Microsoft's Windows Vista has enough changes in the way it operates compared to Windows XP to make some pre-Vista release applications cease to work properly. Perhaps the most dramatic differences come in the realm of the basic anti-virus software. This PR release came across my desk today and I thought I'd pass it on:Milburn, NJ – February 12th 2007 – GRISOFT, developer of AVG security software, announces that AVG Anti-Virus has received Virus Bulletin's VB100 award for tests completed on Microsoft Windows Vista. This award states that AVG had found and removed all presented viruses considered to be "in the wild" and is therefore ready to protect users of the new operating system by Microsoft.
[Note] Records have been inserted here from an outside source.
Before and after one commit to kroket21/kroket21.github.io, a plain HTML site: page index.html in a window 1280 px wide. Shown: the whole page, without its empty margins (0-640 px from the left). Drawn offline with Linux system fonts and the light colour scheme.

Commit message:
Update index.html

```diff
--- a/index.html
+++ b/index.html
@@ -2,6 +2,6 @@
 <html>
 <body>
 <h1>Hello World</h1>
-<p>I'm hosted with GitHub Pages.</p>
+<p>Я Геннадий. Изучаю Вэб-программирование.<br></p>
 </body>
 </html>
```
Quality of AVG Anti-Virus for 32-bit and 64-bit versions of Windows Vista is also approved by ICSA Labs, which certified AVG Anti-Virus on the Vista platform recently.
"The close cooperation with Microsoft in developing security tools for beta versions of Windows Vista and the preparation for the Vista launch was a great experience for us,” said Larry Bridwell of GRISOFT, vice president of Global Security Strategies. "We can now with full confidence say that users of our security products are prepared to face a broad range of Internet threats even when upgrading to Windows Vista.”
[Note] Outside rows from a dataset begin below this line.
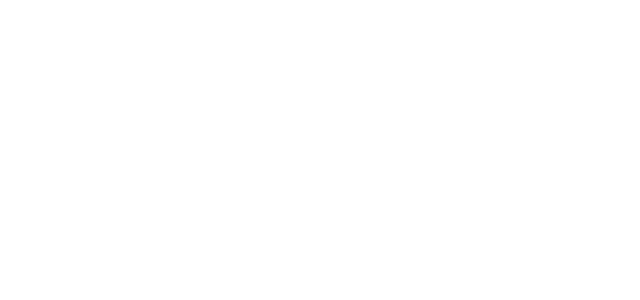
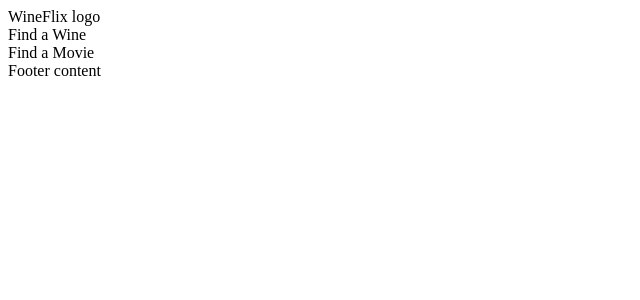
Before and after one commit to sravsk/Wineflix, a React app: page / in a window 1280 px wide. Shown: the top 300 px of the page, without its empty margins (0-640 px from the left). Built offline with nearby package versions, Linux system fonts and the light colour scheme; the HTML template or start-up script is replaced by a standard one.

Commit message:
fixed gitignore bug and added basic components

```diff
--- /dev/null
+++ b/client/src/components/Content.jsx
@@ -0,0 +1,12 @@
+import React from 'react';
+
+const Content = (props) => {
+  return (
+    <div>
+      <div className="wine-block">Find a Wine</div>
+      <div className="movie-block">Find a Movie</div>
+    </div>
+    )
+}
+
+export default Content;
--- /dev/null
+++ b/client/src/components/Footer.jsx
@@ -0,0 +1,9 @@
+import React from 'react';
+
+const Footer = (props) => {
+  return (
+    <div>Footer content</div>
+    )
+}
+
+export default Footer;
--- /dev/null
+++ b/client/src/components/Header.jsx
@@ -0,0 +1,11 @@
+import React from 'react';
+
+const Header = (props) => {
+  return (
+    <div>
+      WineFlix logo
+    </div>
+    )
+  }
+
+export default Header;
--- a/client/src/index.jsx
+++ b/client/src/index.jsx
@@ -1,5 +1,9 @@
 import React from 'react';
 import ReactDOM from 'react-dom';
+import $ from 'jquery';
+import Header from './components/Header.jsx';
+import Footer from './components/Footer.jsx';
+import Content from './components/Content.jsx';
 
 class App extends React.Component {
   constructor(props) {
@@ -9,6 +13,9 @@ class App extends React.Component {
   render() {
     return(
       <div>
+        <div className="header"><Header/></div>
+        <div className="content"><Content/></div>
+        <div className="footer"><Footer/></div>
       </div>
       )
   }
--- a/package.json
+++ b/package.json
@@ -6,7 +6,7 @@
   "scripts": {
     "test": "echo \"Error: no test specified\" && exit 1",
     "react-dev": "webpack -d --watch",
-    "server-dev": "nodemon server/index.js"
+    "start": "nodemon server/index.js"
   },
   "repository": {
     "type": "git",
@@ -30,6 +30,7 @@
     "body-parser": "^1.18.3",
     "dotenv": "^5.0.1",
     "express": "^4.16.3",
+    "jquery": "^3.3.1",
     "react": "^16.3.2",
     "react-dom": "^16.3.2",
     "request": "^2.81.0"
```
Also changed, not shown: 3 other files (tests, documents, lock files or other folders).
I use the free version of AVG, GRISOFT's anti-virus software, and have been quite pleased with its performance under the Vista operating system. You could go for the other anti-virus products out there, including Microsoft's own One Care, but the price for personal use is just hard to beat.
Mark Kaelin is a CBS Interactive Senior Editor for TechRepublic. He is the host for the Microsoft Windows and Office blog, the Google in the Enterprise blog, the Five Apps blog and the Big Data Analytics blog.